What are the most important statisticians, and what is it that made them famous?
(Reply just one scientist per answer please.)
Reverend Thomas Bayes for discovering Bayes' theorem
Ronald Fisher for his fundamental contributions to the way we analyze data, whether it be the analysis of variance framework, maximum likelihood, permutation tests, or any number of other ground-breaking discoveries.
John Tukey for Fast Fourier Transforms, exploratory data analysis (EDA), box plots, projection pursuit, jackknife (along with Quenouille). Coined the words "software" and "bit".
Karl Pearson for his work on mathematical statistics. Pearson correlation, Chi-square test, and principal components analysis are just a few of the incredibly important ideas that stem from his works.
Carl Gauss for least squares estimation.
William Sealy Gosset for Student's t-distribution and the statistically-driven improvement of beer.
Andrey Nikolayevich Kolmogorov, for putting probability theory on a rigorous mathematical footing. While he was a mathematician, not a statistician, undoubtedly his work is important in many branches of statistics.
Pierre-Simon Laplace for work on fundamentals of (Bayesian) probability.
Francis Galton for discovering statistical correlation and promoting regression.
George Box for his work on time series, designed experiments and elucidating the iterative nature of scientific discovery (proposing and testing models).
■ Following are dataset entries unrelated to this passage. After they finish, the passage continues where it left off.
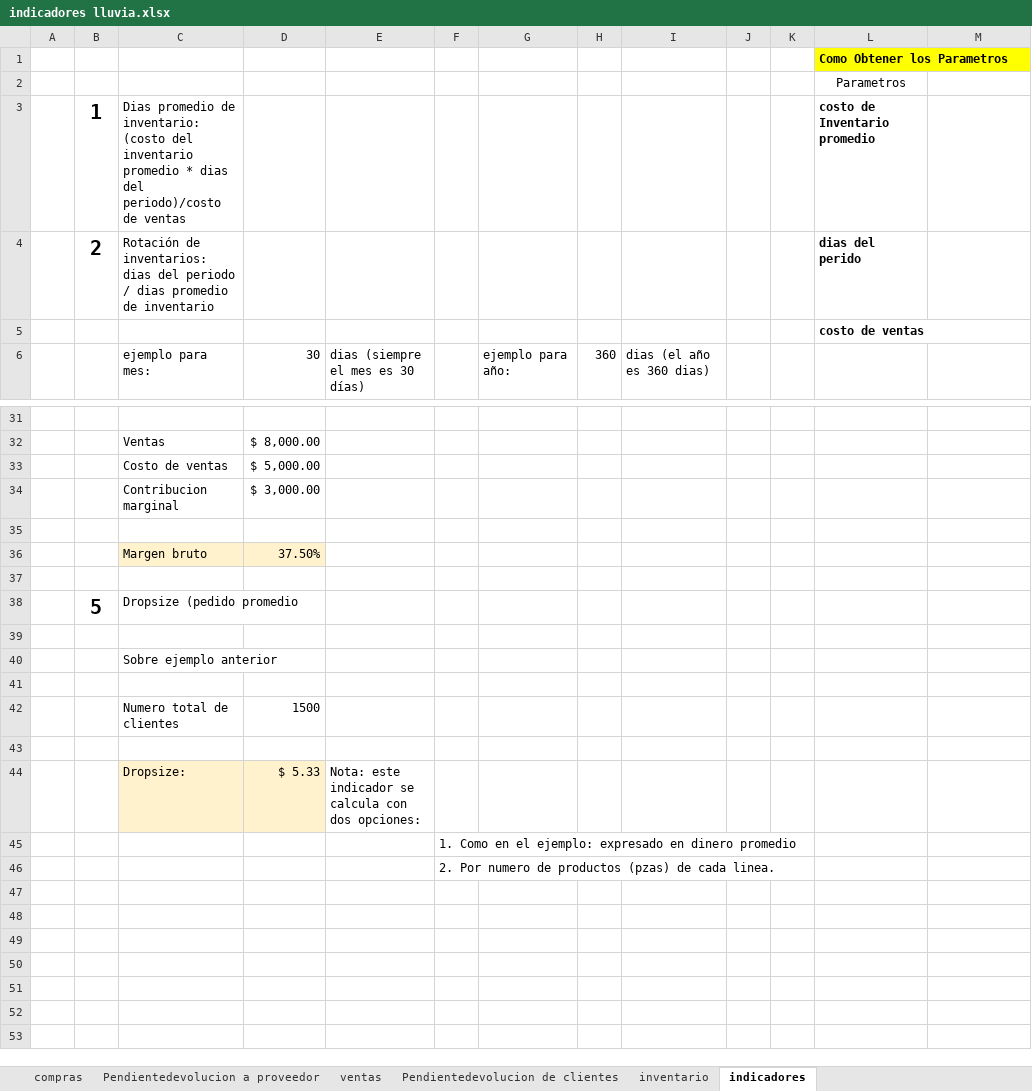
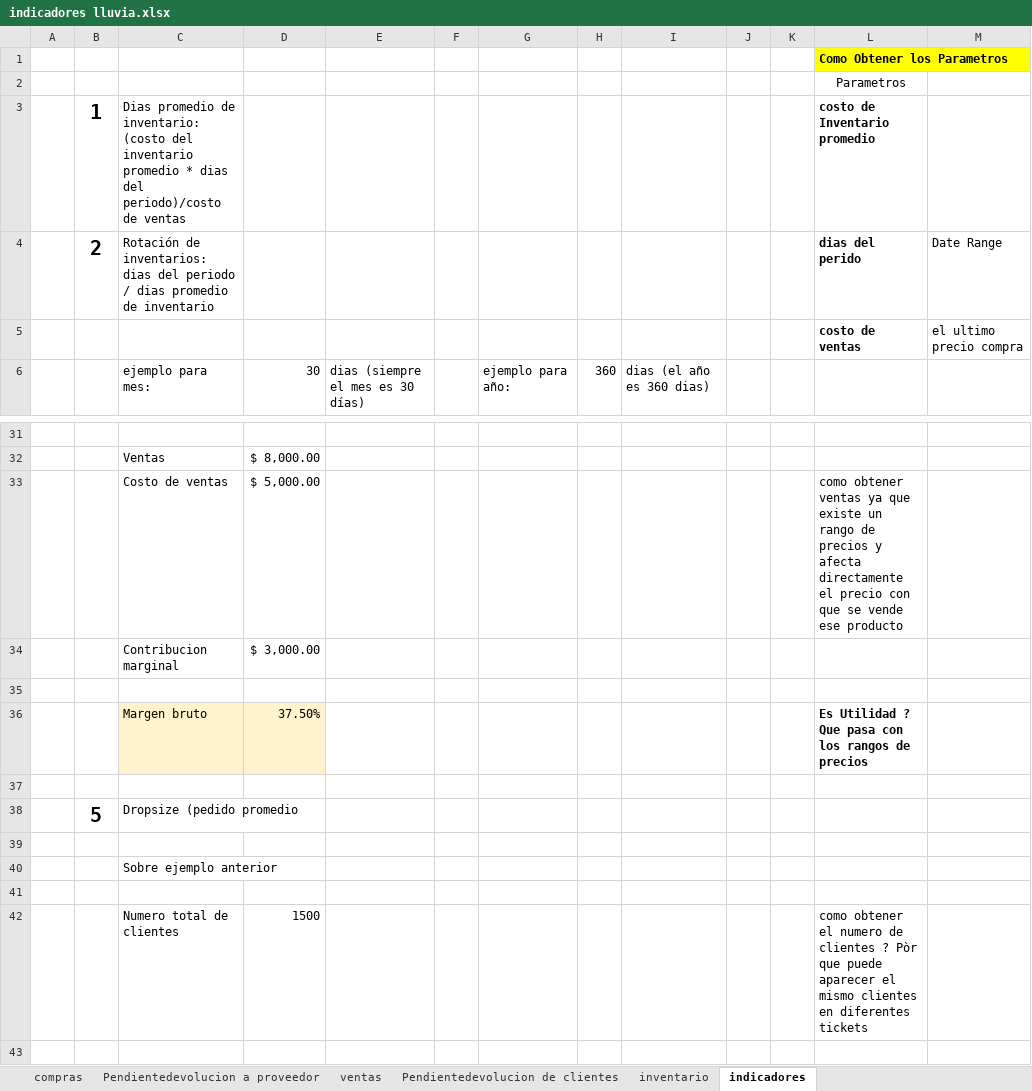
Before and after one commit to varCloud/comercializadora, an Excel workbook: Analisis/indicadores lluvia.xlsx, sheet indicadores, drawn as a sheet; only a part is shown, gaps mark what is left out; the shorter side is filled out with more unchanged rows; values as stored, in another font and other column widths than the file's, no borders; the diff names each change by its address in the sheet, - before the commit and + after, or states it on an @@ line.

Commit message:
se agrega excel y una parte de los permisos

```diff
--- a/Analisis/indicadores lluvia.xlsx (sheet indicadores)
+++ b/Analisis/indicadores lluvia.xlsx (sheet indicadores)
-M4: (empty)
+M4: Date Range
-M5: (empty)
+M5: el ultimo precio compra
-L33: (empty)
+L33: como obtener ventas ya que existe un rango de precios y afecta directamente el precio con que se vende ese producto
-L36: (empty)
+L36: Es Utilidad ? Que pasa con los rangos de precios
-L42: (empty)
+L42: como obtener el numero de clientes ? Pòr que puede aparecer el mismo clientes en diferentes tickets
```
Also changed, not shown: sheet Pendientedevolucion de clientes, sheet compras, sheet ventas, 6 other files.
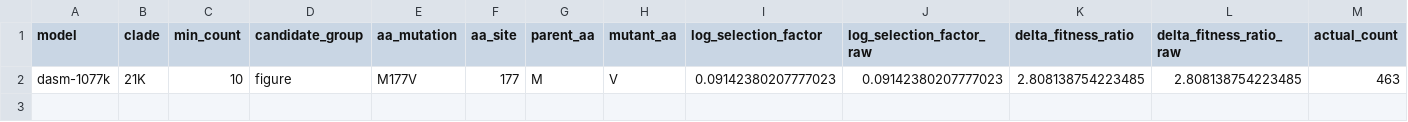
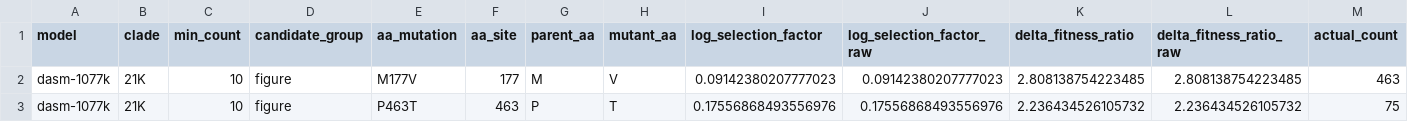
Before and after one commit to matsengrp/viral-dasm, a CSV file: results/panels/figure/panel_a_outliers_21K.csv, drawn as a sheet; only a part is shown; rows hold the shown columns only; the diff names each change by its address in the sheet, - before the commit and + after, or states it on an @@ line.

```diff
--- a/results/panels/figure/panel_a_outliers_21K.csv
+++ b/results/panels/figure/panel_a_outliers_21K.csv
+row 3: dasm-1077k | 21K | 10 | figure | P463T | 463 | P | T | 0.17556868493556976 | 0.17556868493556976 | 2.236434526105732 | 2.236434526105732 | 75
```
Also changed, not shown: data/shift_candidates.csv.
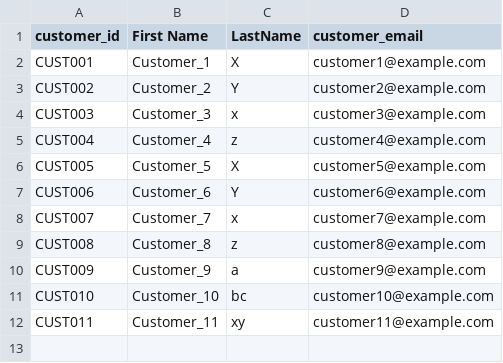
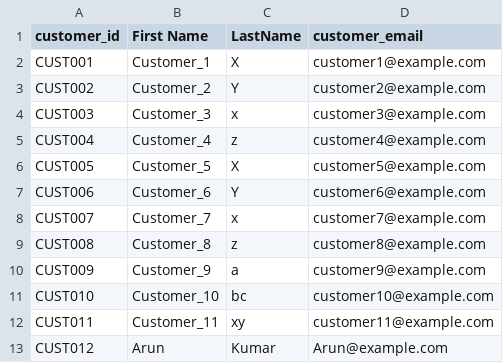
Before and after one commit to mails4anubhav/FabricWorkSpace, a CSV file: customers.csv, drawn as a sheet; the diff names each change by its address in the sheet, - before the commit and + after, or states it on an @@ line.

```diff
--- a/customers.csv
+++ b/customers.csv
+row 13: CUST012 | Arun | Kumar | Arun@example.com
```
Also changed, not shown: sales.csv.
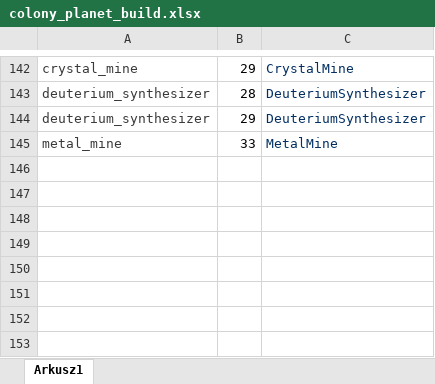
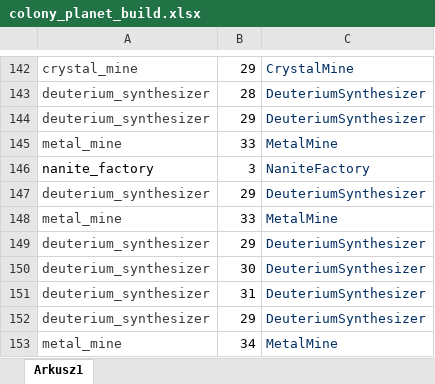
Before and after one commit to kuite/MiendzygalaktycznyProjekt, an Excel workbook: colony_planet_build.xlsx, sheet Arkusz1, drawn as a sheet; only a part is shown, gaps mark what is left out; values as stored, in another font and other column widths than the file's, no borders; charts and pictures not drawn; the diff names each change by its address in the sheet, - before the commit and + after, or states it on an @@ line.

```diff
--- a/colony_planet_build.xlsx (sheet Arkusz1)
+++ b/colony_planet_build.xlsx (sheet Arkusz1)
+row 146: nanite_factory | 3 | NaniteFactory
+row 147: deuterium_synthesizer | 29 | DeuteriumSynthesizer
+row 148: metal_mine | 33 | MetalMine
+row 149: deuterium_synthesizer | 29 | DeuteriumSynthesizer
+row 150: deuterium_synthesizer | 30 | DeuteriumSynthesizer
+row 151: deuterium_synthesizer | 31 | DeuteriumSynthesizer
+row 152: deuterium_synthesizer | 29 | DeuteriumSynthesizer
+row 153: metal_mine | 34 | MetalMine
```
Also changed, not shown: first_planet_build.xlsx, 1 other file.
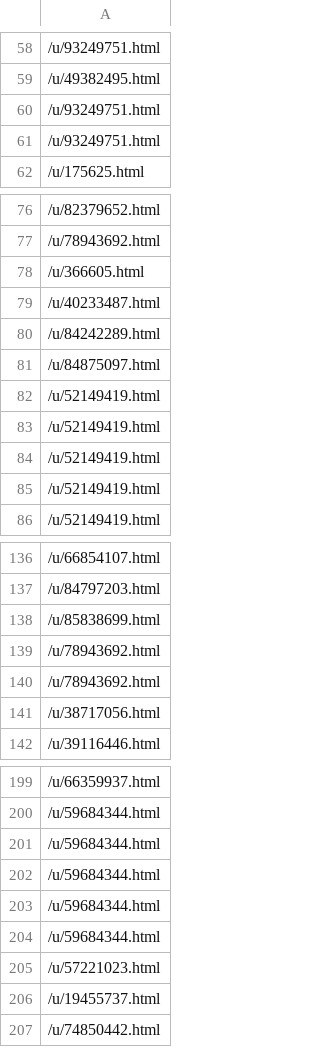
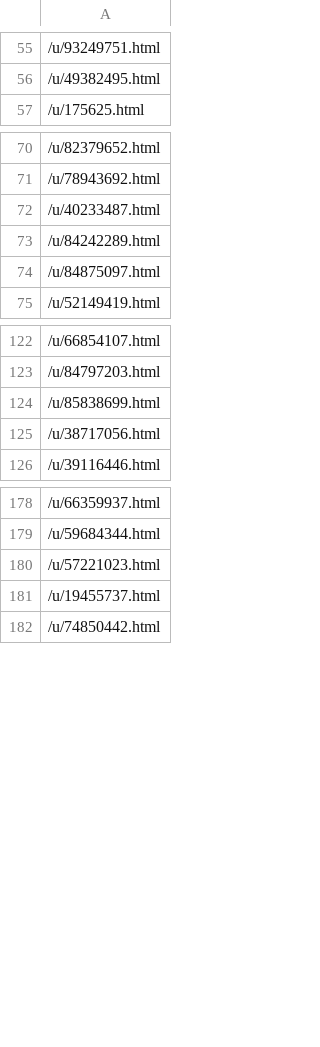
Before and after one commit to ouyangqr/duohee, a CSV file: MaFeng/10589-景德镇-users_urls.csv, drawn as a sheet; only a part is shown, gaps mark what is left out; the diff covers the shown part only.

```diff
--- a/MaFeng/10589-景德镇-users_urls.csv
+++ b/MaFeng/10589-景德镇-users_urls.csv
@@ -59,4 +56,2 @@
 /u/49382495.html
-/u/93249751.html
-/u/93249751.html
 /u/175625.html
@@ -77,3 +71,2 @@
 /u/78943692.html
-/u/366605.html
 /u/40233487.html
@@ -81,6 +74,2 @@
 /u/84875097.html
-/u/52149419.html
-/u/52149419.html
-/u/52149419.html
-/u/52149419.html
 /u/52149419.html
@@ -138,4 +124,2 @@
 /u/85838699.html
-/u/78943692.html
-/u/78943692.html
 /u/38717056.html
@@ -200,6 +179,2 @@
 /u/59684344.html
-/u/59684344.html
-/u/59684344.html
-/u/59684344.html
-/u/59684344.html
 /u/57221023.html
```
Also changed, not shown: 23 removed rows elsewhere in this file, MaFeng/10140-拈花湾-travels_urls.csv, MaFeng/10487-大理古城-travels_urls.csv, 38 other files.
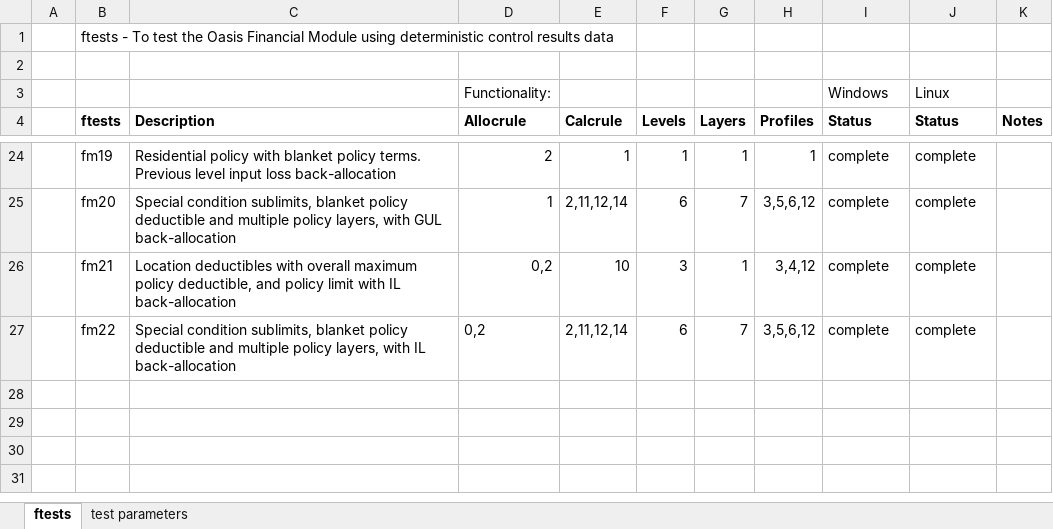
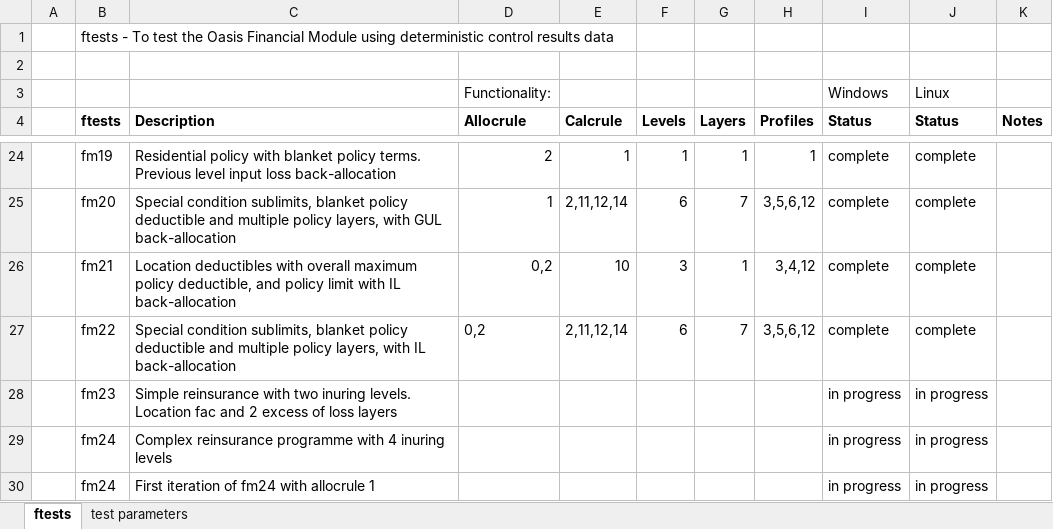
Before and after one commit to OasisLMF/ktest, an Excel workbook: ftest/ftest.xlsx, sheet ftests, drawn as a sheet; only a part is shown, gaps mark what is left out; values as stored, in another font and other column widths than the file's, no borders; the diff names each change by its address in the sheet, - before the commit and + after, or states it on an @@ line.

```diff
--- a/ftest/ftest.xlsx (sheet ftests)
+++ b/ftest/ftest.xlsx (sheet ftests)
+row 28:  | fm23 | Simple reinsurance with two inuring levels. Location fac and 2 excess of loss layers |  |  |  |  |  | in progress | in progress
+row 29:  | fm24 | Complex reinsurance programme with 4 inuring levels |  |  |  |  |  | in progress | in progress
+row 30:  | fm24 | First iteration of fm24 with allocrule 1 |  |  |  |  |  | in progress | in progress
```
Also changed, not shown: ftest/data/fm24/Worked_Example_Calculation_Net_Loss_Pre_Cat_Simple_Complex_Test_Case_working.xlsx, 11 other files.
Andrey Markov for stochastic processes and markov chains.
How has Sir David Roxbee Cox not been mentioned yet?
Some feats: Cox proportional hazards models, experimental design, he did a lot of work on stochastic processes and binary data. He also advised many students who went on to do great work (Hinkley, McCullagh, Little, Atkinson, etc.)
And the man was knighted!
Leo Breiman for CART, bagging, and random forests.
Harold Jeffreys for revival of Bayesian interpretation of probability.
Edwin Thompson Jaynes for work on objective Bayesian methods, particularly MaxEnt and transformation groups.
C.R. Rao for the Rao–Blackwell theorem and the Cramer-Rao bound.
Florence Nightingale for being "a true pioneer in the graphical representation of statistics" and developing the polar area diagram. Yes, that Florence Nightingale!
Blaise Pascal and Pierre de Fermat for creating the theory of probability and inventing the idea of expected value (1654) in order to solve a problem grounded in statistical observations (from gambling).
W. Edwards Deming for promoting statistical process control
George Dantzig for the Simplex Method, and for being the student who mistook two open statistics problems that Neyman had written on the board for homework problems, and in his "ignorance" solving them. I'd vote for him just for the story.
Samuel S. Wilks was a leader in the development of mathematical statistics. He developed the theorem on the distribution of the likelihood ratio, a fundamental result that is used in a wide variety of situations.
He also helped found the Princeton statistics department, where he was Fred Mosteller's advisor, among others, and has a prestigious ASA award named after him.
John Nelder, for providing us the now omnipresent generalized linear model framework. By his approach of unifying various standard statistical models and its estimation method, the iteratively reweighted least squares method for ML, he gave us tools that we are using now in almost all applied and theoretical concepts that are related to exponential family models. Not to mention his contributions to optimization as the superb Nelder-Mead-Algorithm.
Lucien Le Cam for his contribution to mathematical statistics. (maybe Local asymptotic normality and contiguity made him famous)
Leland Wilkinson for his contribution to statistical graphics.
David Donoho development of multiscale ideas in statistics, and a lot of theoretically justified while practically very efficient ideas in very high dimensional statistics, CHA: computational harmonic analysis,...
Adolphe Quetelet for his work on the "average man", and for pioneering the use of statistics in the social sciences. Before him, statistics were largely confined to the physical sciences (astronomy, in particular).